The persuasion plot hole goes like this:
At some point in your story one character has to convince another character of something or persuade him to do something.
For example, Dick hates the ocean. He hates the smell of it and the movement of it. He would never, ever in his wildest dreams agree to go out on a boat, in the middle of the night, with a complete stranger. Miraculously, in Chapter Ten, he does just that because a blonde bombshell says, "Let's take a ride."
There is a saying that you always have a choice unless you have a gun pointed at your head. I would argue this further. If someone has a gun pointed at your head, you actually have three choices. You can call their bluff. You can fight back and hope they are a crappy shot. You can believe that dying is a better alternative to doing whatever they want you to do.
Persuasion is an art form. Toddlers learn it early. They widen their eyes, brighten their smiles, and ask, "Pretty please?" They hammer you with, "Why?" They stun you with the logic of, "But I don't want to." Your characters will be much the same when they attempt to persuade or dissuade another character.
Characters follow certain patterns.
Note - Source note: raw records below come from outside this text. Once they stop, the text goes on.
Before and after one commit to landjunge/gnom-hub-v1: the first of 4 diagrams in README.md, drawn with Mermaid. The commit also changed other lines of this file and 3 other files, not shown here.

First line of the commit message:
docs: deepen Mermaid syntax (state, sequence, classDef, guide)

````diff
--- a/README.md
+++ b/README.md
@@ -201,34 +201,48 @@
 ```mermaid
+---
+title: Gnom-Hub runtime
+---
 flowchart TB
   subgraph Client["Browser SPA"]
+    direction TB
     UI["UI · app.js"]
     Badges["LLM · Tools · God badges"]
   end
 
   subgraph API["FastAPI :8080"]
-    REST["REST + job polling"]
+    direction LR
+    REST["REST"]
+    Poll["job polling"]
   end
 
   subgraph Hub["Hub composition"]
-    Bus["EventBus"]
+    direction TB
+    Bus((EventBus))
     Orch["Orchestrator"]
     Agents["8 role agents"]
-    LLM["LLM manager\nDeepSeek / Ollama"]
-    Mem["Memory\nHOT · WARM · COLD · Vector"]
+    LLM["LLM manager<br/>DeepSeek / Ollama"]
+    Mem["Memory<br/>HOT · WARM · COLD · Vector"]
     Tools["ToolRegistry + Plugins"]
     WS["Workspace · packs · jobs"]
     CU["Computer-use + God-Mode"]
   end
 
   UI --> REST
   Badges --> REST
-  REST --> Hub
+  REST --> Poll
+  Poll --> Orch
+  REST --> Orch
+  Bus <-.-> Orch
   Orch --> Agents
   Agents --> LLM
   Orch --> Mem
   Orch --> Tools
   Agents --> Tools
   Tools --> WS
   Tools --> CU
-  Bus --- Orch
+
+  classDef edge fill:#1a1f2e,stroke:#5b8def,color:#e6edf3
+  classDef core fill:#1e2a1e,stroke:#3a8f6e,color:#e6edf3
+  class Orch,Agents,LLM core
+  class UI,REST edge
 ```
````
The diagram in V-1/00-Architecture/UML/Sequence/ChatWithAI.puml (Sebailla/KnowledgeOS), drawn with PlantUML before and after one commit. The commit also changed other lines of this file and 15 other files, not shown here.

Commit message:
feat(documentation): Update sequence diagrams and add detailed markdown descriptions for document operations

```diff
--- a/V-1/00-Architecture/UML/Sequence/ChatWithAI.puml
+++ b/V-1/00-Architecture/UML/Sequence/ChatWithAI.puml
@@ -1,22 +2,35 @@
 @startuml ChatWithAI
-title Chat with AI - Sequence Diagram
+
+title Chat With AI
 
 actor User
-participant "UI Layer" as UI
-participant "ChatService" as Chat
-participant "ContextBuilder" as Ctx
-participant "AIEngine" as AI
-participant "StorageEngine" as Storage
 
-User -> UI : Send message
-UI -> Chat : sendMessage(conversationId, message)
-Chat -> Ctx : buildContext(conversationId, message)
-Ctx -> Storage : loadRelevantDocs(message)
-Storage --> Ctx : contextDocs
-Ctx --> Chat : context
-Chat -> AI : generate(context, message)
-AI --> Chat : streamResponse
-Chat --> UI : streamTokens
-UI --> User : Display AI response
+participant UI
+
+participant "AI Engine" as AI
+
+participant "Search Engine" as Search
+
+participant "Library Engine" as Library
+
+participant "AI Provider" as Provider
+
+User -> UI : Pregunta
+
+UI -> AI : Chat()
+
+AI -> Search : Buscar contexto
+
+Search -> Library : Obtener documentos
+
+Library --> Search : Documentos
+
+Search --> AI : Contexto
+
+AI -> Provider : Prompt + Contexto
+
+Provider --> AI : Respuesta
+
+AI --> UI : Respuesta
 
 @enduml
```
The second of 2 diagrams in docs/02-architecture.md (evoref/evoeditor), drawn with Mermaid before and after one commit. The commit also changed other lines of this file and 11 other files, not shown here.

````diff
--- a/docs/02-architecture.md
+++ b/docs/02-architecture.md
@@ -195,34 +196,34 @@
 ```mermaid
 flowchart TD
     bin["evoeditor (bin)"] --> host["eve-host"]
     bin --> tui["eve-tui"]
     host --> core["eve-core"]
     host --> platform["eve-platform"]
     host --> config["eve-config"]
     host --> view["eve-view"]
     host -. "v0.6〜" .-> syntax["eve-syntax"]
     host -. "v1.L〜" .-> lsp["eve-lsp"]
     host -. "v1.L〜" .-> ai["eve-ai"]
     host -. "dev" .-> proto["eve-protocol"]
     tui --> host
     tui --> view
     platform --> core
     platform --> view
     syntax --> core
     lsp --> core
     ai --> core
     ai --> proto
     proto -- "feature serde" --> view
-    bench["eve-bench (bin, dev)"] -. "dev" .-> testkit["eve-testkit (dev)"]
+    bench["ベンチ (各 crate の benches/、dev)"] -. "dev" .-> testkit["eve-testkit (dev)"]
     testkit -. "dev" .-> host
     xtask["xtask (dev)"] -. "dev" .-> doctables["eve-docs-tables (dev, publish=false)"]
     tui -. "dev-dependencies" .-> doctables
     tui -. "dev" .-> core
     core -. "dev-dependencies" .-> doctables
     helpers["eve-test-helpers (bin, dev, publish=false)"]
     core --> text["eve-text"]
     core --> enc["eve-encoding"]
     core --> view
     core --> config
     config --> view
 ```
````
The situation and character personalities will dictate which persuasion tactics are used and whether they are successful.